• Records provided
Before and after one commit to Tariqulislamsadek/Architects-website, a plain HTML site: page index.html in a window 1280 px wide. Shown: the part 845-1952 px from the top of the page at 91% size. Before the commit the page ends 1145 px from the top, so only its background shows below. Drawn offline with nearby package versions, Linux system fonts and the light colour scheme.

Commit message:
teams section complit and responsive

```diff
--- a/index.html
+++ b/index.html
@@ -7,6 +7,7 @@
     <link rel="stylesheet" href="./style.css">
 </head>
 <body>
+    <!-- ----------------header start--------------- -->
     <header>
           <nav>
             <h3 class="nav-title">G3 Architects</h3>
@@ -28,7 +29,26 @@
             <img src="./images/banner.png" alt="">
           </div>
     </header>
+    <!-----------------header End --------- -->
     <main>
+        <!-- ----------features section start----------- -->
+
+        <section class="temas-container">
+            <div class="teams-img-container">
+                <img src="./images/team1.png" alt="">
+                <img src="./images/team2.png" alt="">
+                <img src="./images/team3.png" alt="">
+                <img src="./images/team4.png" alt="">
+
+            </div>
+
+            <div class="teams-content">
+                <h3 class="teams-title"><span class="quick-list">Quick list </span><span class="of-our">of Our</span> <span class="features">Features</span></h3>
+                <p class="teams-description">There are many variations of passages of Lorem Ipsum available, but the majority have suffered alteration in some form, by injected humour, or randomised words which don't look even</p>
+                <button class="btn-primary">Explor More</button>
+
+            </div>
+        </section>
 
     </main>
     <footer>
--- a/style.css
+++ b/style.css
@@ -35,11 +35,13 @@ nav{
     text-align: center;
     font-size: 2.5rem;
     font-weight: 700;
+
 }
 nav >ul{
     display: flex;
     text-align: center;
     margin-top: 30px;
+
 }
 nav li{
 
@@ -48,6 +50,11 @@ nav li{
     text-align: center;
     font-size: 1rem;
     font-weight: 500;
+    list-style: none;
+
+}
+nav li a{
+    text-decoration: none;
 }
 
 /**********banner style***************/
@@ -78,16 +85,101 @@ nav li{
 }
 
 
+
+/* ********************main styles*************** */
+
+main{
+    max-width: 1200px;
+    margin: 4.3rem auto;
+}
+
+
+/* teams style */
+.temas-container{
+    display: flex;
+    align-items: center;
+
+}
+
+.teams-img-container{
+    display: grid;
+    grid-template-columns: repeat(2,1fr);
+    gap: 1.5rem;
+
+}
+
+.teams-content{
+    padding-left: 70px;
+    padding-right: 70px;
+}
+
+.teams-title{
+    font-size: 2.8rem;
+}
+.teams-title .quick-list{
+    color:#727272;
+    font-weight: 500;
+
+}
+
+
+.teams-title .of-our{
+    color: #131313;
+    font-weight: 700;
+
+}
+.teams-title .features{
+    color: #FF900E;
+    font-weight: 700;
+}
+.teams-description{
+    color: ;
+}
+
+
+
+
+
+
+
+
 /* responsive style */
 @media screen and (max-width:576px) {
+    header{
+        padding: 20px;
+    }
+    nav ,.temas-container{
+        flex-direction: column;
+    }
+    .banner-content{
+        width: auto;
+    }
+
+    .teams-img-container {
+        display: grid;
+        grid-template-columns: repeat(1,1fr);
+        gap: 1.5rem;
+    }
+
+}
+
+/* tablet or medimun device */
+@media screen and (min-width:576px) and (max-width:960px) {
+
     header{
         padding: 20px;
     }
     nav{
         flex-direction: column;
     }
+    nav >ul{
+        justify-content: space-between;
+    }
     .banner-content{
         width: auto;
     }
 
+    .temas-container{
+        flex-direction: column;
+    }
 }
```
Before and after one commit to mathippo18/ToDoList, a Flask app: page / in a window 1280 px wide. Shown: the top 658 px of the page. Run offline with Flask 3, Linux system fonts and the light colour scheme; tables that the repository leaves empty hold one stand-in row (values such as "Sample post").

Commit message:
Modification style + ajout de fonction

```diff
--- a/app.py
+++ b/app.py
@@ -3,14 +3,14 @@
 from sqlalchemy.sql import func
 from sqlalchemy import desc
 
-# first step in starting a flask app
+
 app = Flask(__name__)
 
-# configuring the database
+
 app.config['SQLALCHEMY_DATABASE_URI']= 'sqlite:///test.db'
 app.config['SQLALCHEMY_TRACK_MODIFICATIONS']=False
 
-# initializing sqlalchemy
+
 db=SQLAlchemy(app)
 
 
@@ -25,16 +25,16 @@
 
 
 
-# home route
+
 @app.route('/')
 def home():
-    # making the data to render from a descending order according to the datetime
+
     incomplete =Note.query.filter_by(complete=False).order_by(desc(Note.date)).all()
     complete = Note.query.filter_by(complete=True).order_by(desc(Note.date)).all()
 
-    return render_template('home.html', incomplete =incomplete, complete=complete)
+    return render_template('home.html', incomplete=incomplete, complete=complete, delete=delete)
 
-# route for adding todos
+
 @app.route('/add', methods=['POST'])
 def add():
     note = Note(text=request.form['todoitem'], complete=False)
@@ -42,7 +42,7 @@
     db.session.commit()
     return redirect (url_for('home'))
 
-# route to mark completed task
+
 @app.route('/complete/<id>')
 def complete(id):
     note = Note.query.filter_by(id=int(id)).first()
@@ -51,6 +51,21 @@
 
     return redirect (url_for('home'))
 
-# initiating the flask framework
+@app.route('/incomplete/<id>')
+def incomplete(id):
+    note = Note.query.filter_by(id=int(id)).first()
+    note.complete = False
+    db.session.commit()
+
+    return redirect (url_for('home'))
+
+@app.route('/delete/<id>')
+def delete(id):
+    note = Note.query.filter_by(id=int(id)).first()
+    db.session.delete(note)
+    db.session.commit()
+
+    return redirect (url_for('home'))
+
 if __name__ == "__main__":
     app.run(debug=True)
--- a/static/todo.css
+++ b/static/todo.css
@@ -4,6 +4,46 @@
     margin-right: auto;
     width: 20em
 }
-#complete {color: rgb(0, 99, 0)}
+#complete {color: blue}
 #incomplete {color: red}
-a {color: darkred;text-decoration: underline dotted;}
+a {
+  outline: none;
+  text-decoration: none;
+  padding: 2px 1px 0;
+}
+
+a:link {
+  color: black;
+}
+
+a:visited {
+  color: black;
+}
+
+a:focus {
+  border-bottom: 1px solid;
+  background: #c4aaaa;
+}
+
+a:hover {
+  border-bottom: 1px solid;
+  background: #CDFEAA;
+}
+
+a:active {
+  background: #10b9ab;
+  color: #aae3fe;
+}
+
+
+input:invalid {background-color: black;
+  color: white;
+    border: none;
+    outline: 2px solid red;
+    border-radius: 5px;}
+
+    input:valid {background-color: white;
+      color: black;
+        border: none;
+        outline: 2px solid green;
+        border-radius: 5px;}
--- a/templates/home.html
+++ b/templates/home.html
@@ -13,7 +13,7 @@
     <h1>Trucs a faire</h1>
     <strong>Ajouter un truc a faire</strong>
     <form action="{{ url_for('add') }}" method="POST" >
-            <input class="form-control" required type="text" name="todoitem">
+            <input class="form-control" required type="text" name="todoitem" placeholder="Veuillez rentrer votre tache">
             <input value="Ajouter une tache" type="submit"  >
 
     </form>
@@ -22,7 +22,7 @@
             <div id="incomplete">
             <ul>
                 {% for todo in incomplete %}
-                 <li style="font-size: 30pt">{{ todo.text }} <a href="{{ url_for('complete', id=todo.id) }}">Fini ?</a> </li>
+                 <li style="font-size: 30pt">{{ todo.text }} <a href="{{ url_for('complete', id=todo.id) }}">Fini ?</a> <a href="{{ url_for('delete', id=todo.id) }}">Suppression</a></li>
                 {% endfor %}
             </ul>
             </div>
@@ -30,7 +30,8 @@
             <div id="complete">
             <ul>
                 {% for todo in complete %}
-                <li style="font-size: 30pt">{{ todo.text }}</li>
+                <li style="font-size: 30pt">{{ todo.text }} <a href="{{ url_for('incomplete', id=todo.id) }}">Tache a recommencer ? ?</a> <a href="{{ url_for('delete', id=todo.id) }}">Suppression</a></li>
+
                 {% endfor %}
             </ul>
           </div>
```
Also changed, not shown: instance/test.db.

• Requirement
Count how many lines of the entries include the string "title". The number is the entire answer.

• Response below
6